YOUR OBJECTIVE
Output the entries in full and verbatim, pictures omitted.

RECORDS SHOWN
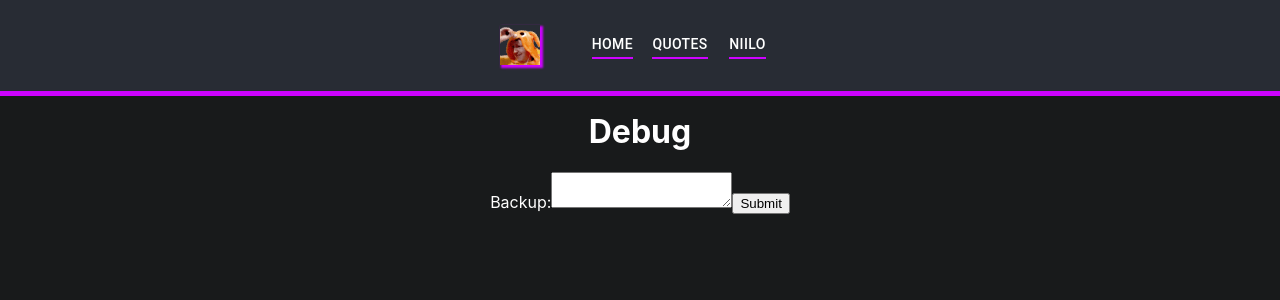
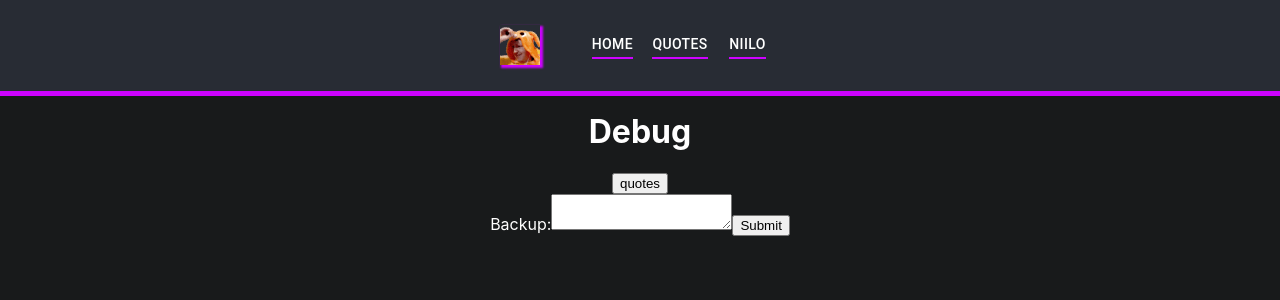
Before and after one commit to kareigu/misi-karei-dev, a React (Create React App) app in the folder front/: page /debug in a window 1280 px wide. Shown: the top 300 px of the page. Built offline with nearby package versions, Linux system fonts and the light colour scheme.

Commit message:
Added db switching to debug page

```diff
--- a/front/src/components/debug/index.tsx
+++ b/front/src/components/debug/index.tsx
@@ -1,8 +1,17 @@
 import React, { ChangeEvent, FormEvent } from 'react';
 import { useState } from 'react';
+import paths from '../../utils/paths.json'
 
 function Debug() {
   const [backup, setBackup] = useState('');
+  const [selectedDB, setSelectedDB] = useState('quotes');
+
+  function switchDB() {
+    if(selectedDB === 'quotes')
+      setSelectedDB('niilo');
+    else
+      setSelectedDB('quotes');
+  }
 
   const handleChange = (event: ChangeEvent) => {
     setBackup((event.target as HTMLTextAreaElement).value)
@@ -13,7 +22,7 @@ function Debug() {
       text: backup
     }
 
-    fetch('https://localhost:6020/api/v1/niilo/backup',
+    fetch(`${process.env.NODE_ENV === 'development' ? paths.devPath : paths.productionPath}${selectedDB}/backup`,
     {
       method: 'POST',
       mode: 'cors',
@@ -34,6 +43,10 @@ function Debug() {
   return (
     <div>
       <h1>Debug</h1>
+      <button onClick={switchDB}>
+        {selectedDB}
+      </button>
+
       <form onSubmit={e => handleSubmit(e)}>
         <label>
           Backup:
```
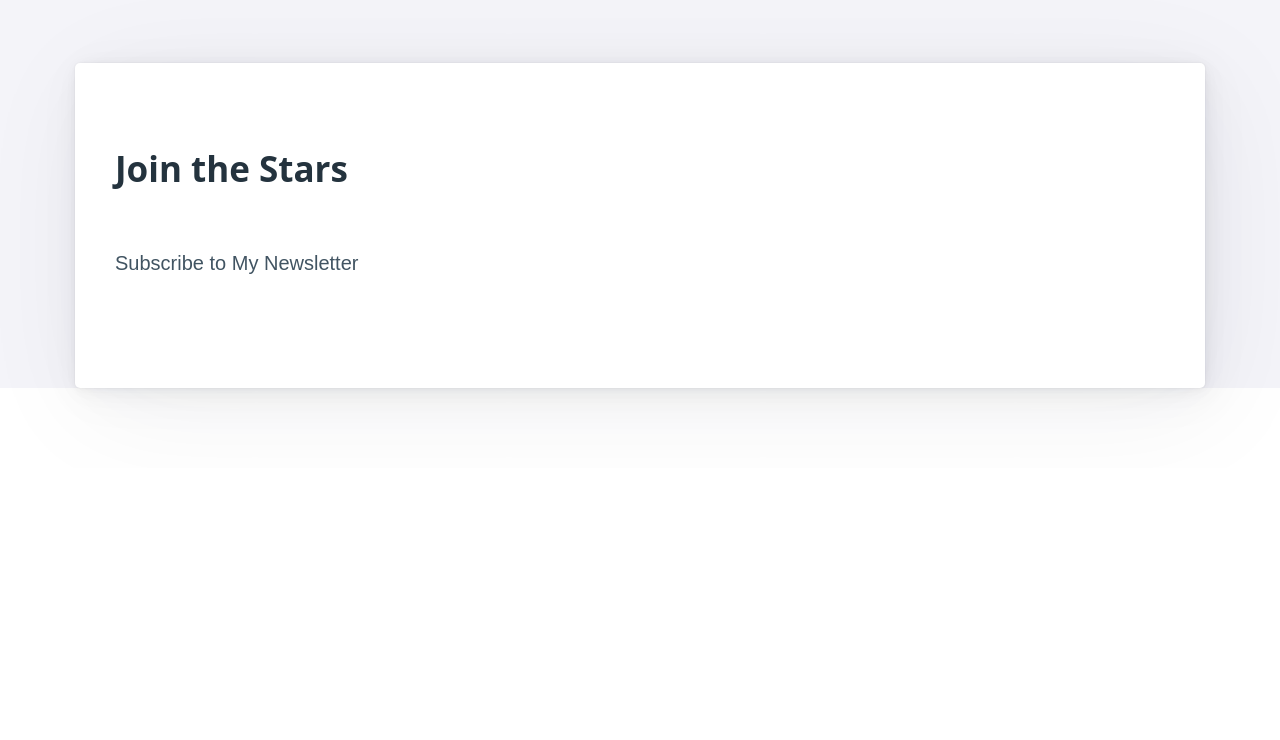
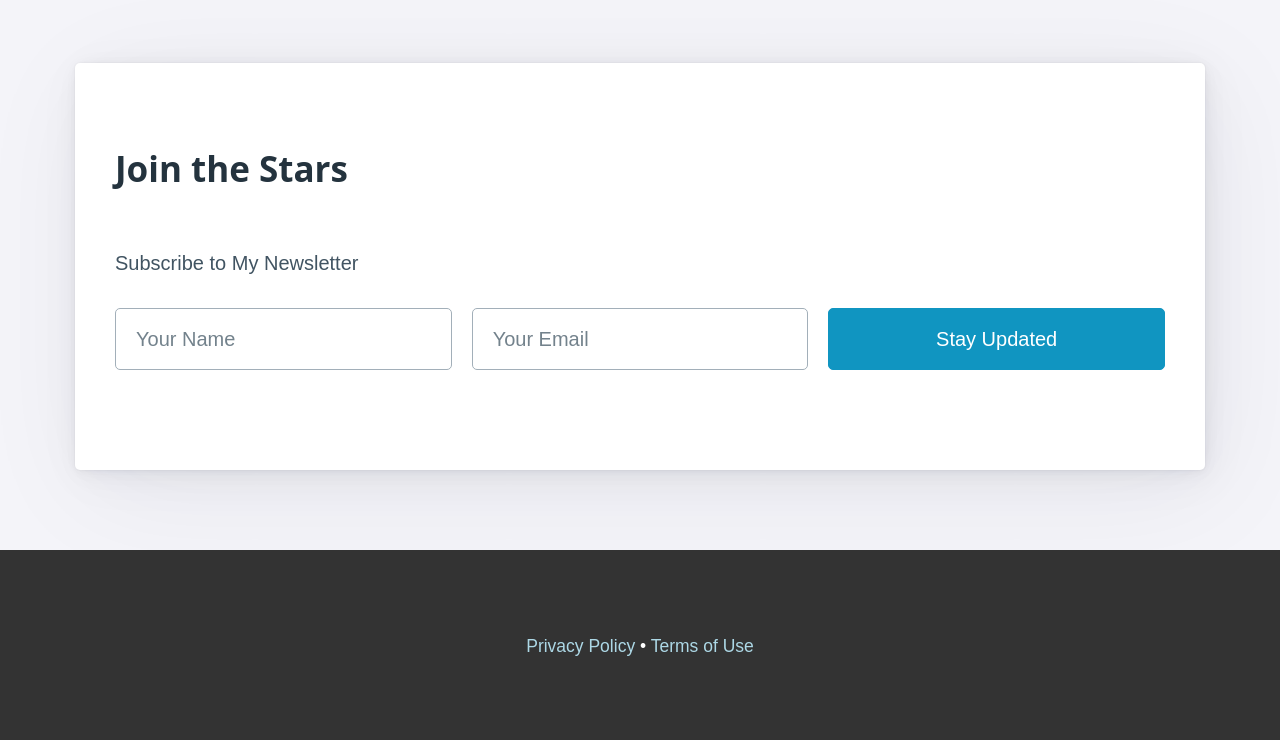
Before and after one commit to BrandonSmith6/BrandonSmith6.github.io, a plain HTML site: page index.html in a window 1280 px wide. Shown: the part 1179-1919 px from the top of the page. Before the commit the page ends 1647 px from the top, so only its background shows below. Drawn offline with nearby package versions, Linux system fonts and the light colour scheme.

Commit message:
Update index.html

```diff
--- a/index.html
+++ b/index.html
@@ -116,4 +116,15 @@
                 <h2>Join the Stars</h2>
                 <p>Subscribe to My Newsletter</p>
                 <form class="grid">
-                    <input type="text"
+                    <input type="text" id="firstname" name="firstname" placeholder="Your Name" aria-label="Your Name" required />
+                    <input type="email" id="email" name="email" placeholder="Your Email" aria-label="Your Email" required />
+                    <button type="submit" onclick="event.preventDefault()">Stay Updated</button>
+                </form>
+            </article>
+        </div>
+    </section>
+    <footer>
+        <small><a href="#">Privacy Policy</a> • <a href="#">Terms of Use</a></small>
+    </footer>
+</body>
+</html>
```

RESULT BELOW
Before and after one commit to kareigu/misi-karei-dev, a React (Create React App) app in the folder front/: page /debug in a window 1280 px wide. Shown: the top 300 px of the page. Built offline with nearby package versions, Linux system fonts and the light colour scheme.

Commit message:
Added db switching to debug page

```diff
--- a/front/src/components/debug/index.tsx
+++ b/front/src/components/debug/index.tsx
@@ -1,8 +1,17 @@
 import React, { ChangeEvent, FormEvent } from 'react';
 import { useState } from 'react';
+import paths from '../../utils/paths.json'
 
 function Debug() {
   const [backup, setBackup] = useState('');
+  const [selectedDB, setSelectedDB] = useState('quotes');
+
+  function switchDB() {
+    if(selectedDB === 'quotes')
+      setSelectedDB('niilo');
+    else
+      setSelectedDB('quotes');
+  }
 
   const handleChange = (event: ChangeEvent) => {
     setBackup((event.target as HTMLTextAreaElement).value)
@@ -13,7 +22,7 @@ function Debug() {
       text: backup
     }
 
-    fetch('https://localhost:6020/api/v1/niilo/backup',
+    fetch(`${process.env.NODE_ENV === 'development' ? paths.devPath : paths.productionPath}${selectedDB}/backup`,
     {
       method: 'POST',
       mode: 'cors',
@@ -34,6 +43,10 @@ function Debug() {
   return (
     <div>
       <h1>Debug</h1>
+      <button onClick={switchDB}>
+        {selectedDB}
+      </button>
+
       <form onSubmit={e => handleSubmit(e)}>
         <label>
           Backup:
```
Before and after one commit to BrandonSmith6/BrandonSmith6.github.io, a plain HTML site: page index.html in a window 1280 px wide. Shown: the part 1179-1919 px from the top of the page. Before the commit the page ends 1647 px from the top, so only its background shows below. Drawn offline with nearby package versions, Linux system fonts and the light colour scheme.

Commit message:
Update index.html

```diff
--- a/index.html
+++ b/index.html
@@ -116,4 +116,15 @@
                 <h2>Join the Stars</h2>
                 <p>Subscribe to My Newsletter</p>
                 <form class="grid">
-                    <input type="text"
+                    <input type="text" id="firstname" name="firstname" placeholder="Your Name" aria-label="Your Name" required />
+                    <input type="email" id="email" name="email" placeholder="Your Email" aria-label="Your Email" required />
+                    <button type="submit" onclick="event.preventDefault()">Stay Updated</button>
+                </form>
+            </article>
+        </div>
+    </section>
+    <footer>
+        <small><a href="#">Privacy Policy</a> • <a href="#">Terms of Use</a></small>
+    </footer>
+</body>
+</html>
```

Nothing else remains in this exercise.